who had been brought in earlier in the week. Its owner claimed the
puppy had fallen off a table. The X-rays showed that it had a fractured
hip and two violently broken hind femurs.
Kantor repaired her hip and fixed the femurs with pins. "Now she
needs a home," says Kantor. She believes the dog could not have
sustained such injuries from a simple fall.
Because West Chelsea is not a hospital with many specialists,
Kantor performs general (as well as orthopedic) surgery -- from
spaying and neutering to removing tumors to reconstructing the nostrils
of pugs and bulldogs. Joint problems dominate the orthopedic sector
of her practice, including at least one anterior-cruciate-ligament-tear
(ACL) surgery a week (the widespread knee operation that also puts
humans under the knife).
Kantor, who has been practicing in the city for three years, says
that she'll treat "anything with fur but nothing with feathers."
She's up for cold-blooded challenges, however. "It's tough to monitor
a reptile under anesthesia," she says. "You think it's dead."
(Unpublished phone number; ask your GP to call her. Most
vets in the city know how to reach Kosovsky.)
"All I do is surgery, and many of them every day," says the
brisk Jane Kosovsky, whose unconventionally structured practice
-- she's essentially a freelancer -- means that she performs surgery
in a dozen different clinics in Manhattan. "Some call me in once
a week, some when they need me. But I only work at the ones I feel
best about. If I were sick, I'd want to be at one of these hospitals."
Most of Kosovsky's work comes from general practitioners who call
her in for surgeries that they don't perform. "As veterinary medicine
becomes more specialized," Kosovsky says, "GPs are not doing as
much surgery. We do know that the skill of the surgeon is important
in the outcome, so people have gotten a lot smarter in choosing
someone who operates five days a week."
Board-certified orthopedic surgeon
220 East Jericho Turnpike
Mineola, New York (516-294-6680)
Animal Emergency Service
280 Middle Country Road
Selden, New York (631-698-2225)
"Large-breed dogs tend to have problems with hips and joints
and also growth deformities," says Long Island veterinary surgeon
Arnold Lesser, one of a dozen vets in the country specializing in
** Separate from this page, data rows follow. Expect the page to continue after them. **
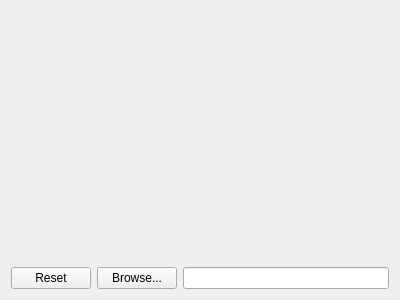
Qt form ImageWizard/selectdestination.ui (coltoncandy/Image-Generator-Wizard) before a commit.
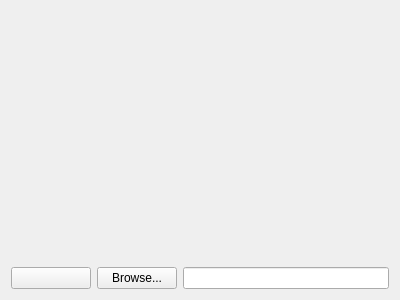
The same form after that commit.

Commit message: Added reset icon and styling. Changed styling of please wait prompt in processing window. Changed cursor to busy wait to load in processing window.

Patch:
```diff
--- a/ImageWizard/selectdestination.ui
+++ b/ImageWizard/selectdestination.ui
@@ -66,7 +66,7 @@
      <item>
       <widget class="QPushButton" name="reset">
        <property name="text">
-        <string>Reset</string>
+        <string> </string>
        </property>
       </widget>
      </item>
```
The commit also changes 3 other files.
such deformities. He works mainly on dogs and cats, and credits
human tinkering with keeping him in business. "Cat size hasn't changed,"
he explains. "Domestic cats are all about the same size as a wild
cat. But we've made dogs into Pomeranians and Yorkies and 150-pound
Newfoundlands. Genetically changing them causes a lot of deformities."
Lesser performs a complicated reconstructive surgery, used mainly
on people, to help dogs with growth-plate problems, which cause
one leg to be shorter than the others. The arduous process, developed
by a doctor in Siberia during World War II, involves cutting the
bone and then slowly lengthening it, a millimeter per day.
Total hip replacement and arthroscopic surgery -- another procedure
developed for humans and newly available for dogs and cats -- are
also specialties of Lesser's. "These areas are blossoming within
orthopedics," Lesser says. And his next new interest is in physical
therapy, which may include putting animals on treadmills immersed
Garden State Veterinary Specialists
1 Pine Street, Tinton Falls, New Jersey
Thomas Scavelli supervises a staff of 65 at Garden State Veterinary
Specialists, a referral service he started eight years ago. His
stable of pros includes three full-time surgeons, an ophthalmologist,
a critical-care doctor, a dermatologist, and a neurologist.
"Every patient we see comes in from another vet, so they're all
high-risk, intense cases," says Scavelli, who used to run a surgical
unit at the Animal Medical Center. The most common procedure he
performs is knee reconstruction for ACL tears in dogs. "One thing
that's specific to the city is the syndrome of high-rise cats,"
Scavelli says -- cats that have fallen from windows or balconies,
fracturing legs or hips. Scavelli also does a lot of hip replacements
for dogs. "We've had dogs in here that were dead lame or chronically
in pain. We did an artificial joint, added a titanium implant, and
they were using that leg a week or two after surgery."